A to-do list. This might be part of your note-taking app or a separate experience. Most note-taking apps include a format for a todo list. However, I use a separate app. Microsoft ToDo integrates nicely with Outlook and has a lot of useful functions like setting times for reminders and having different lists for different reasons. Again, the internet abounds with tasks apps, but Google Tasks works well if you use Google calendar.
Cloud storage. OneDrive. Dropbox. Google Drive. OneDrive is included with your Office account. Great for backing up and collaborating.
Figure Out Your Information Flow
We’re all being bombarded with information right now - Zoom meetings, Zoom lectures, e-mail always email, texts, notifications. The issue is how do you manage that inflow, triage it into a list of tasks, get stuff done, and go to bed at a reasonable hour having binged a little Star Trek or Walking Dead and done some light reading.
The library. If you can't go into the library, visit it on the web. Libraries, including Friedsam, have great web pages. Use them.
Google. If you don’t know how to do something, Google it. Just Google it. Google.
YouTube. Avoid radicalization on the fringe channels. YouTube is full of videos on how to use all the tools mentioned above. All these companies have YouTube channels. It’s worth watching a 10-minute tutorial if it saves you time and frustration that comes from not understanding how to do something.
Wikipedia. Use it to fact check. Is it perfect? No. But it’s good and it is responsible. See the above comment about avoiding online radicalization.
Wikimedia. Stuff you can use that won’t violate copyright law.
NY Times. Stay informed but not alarmed. SBU provides a subscription. If you haven’t signed up now is the time to do so. Info on the library page.
Social media. Finally, find places on social media that are helpful.
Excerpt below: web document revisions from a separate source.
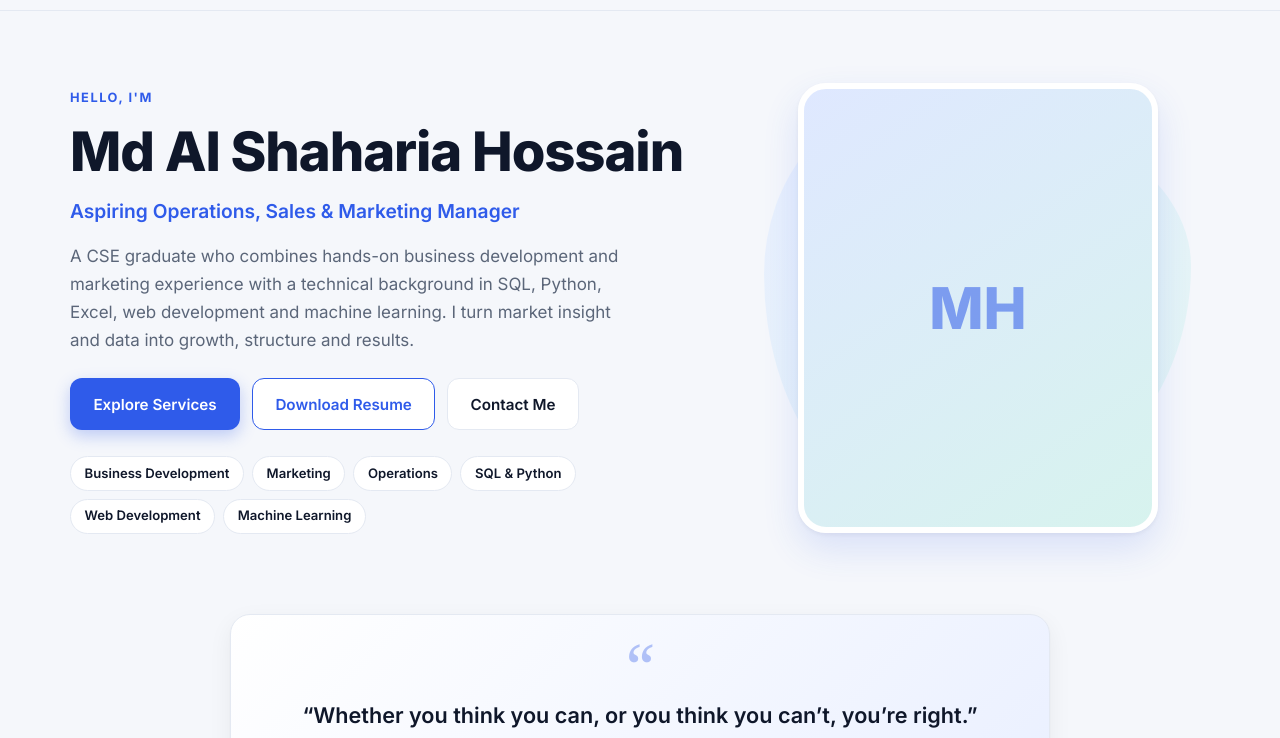
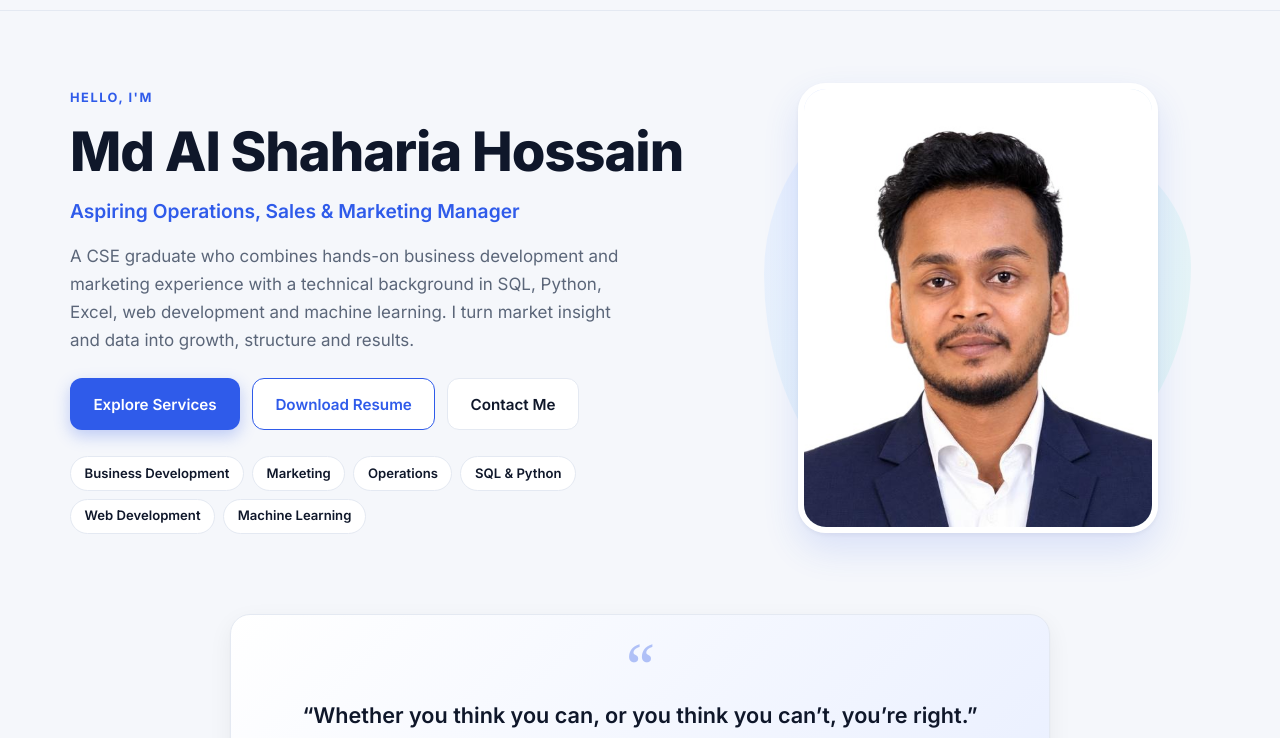
Before and after one commit to Rimon0287/Shaharia, a plain HTML site: page index.html in a window 1280 px wide. Shown: the part 60-798 px from the top of the page. Drawn offline with Linux system fonts and the light colour scheme.

Commit message:
Update profile image source in index.html

```diff
--- a/index.html
+++ b/index.html
@@ -38,7 +38,7 @@
   <div class="hero-photo reveal">
     <div class="photo photo-lg">
   <span class="initials">MH</span>
-  <img src="images/profile.jpg" alt="Portrait of Md Al Shaharia Hossain" onerror="this.remove()">
+  <img src="image/profile.jpg" alt="Portrait of Md Al Shaharia Hossain" onerror="this.remove()">
 </div>
   </div>
 </section>
```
There are lots of people organizing on Facebook, Twitter, and other platforms to help each other out. Join those groups. It’s good.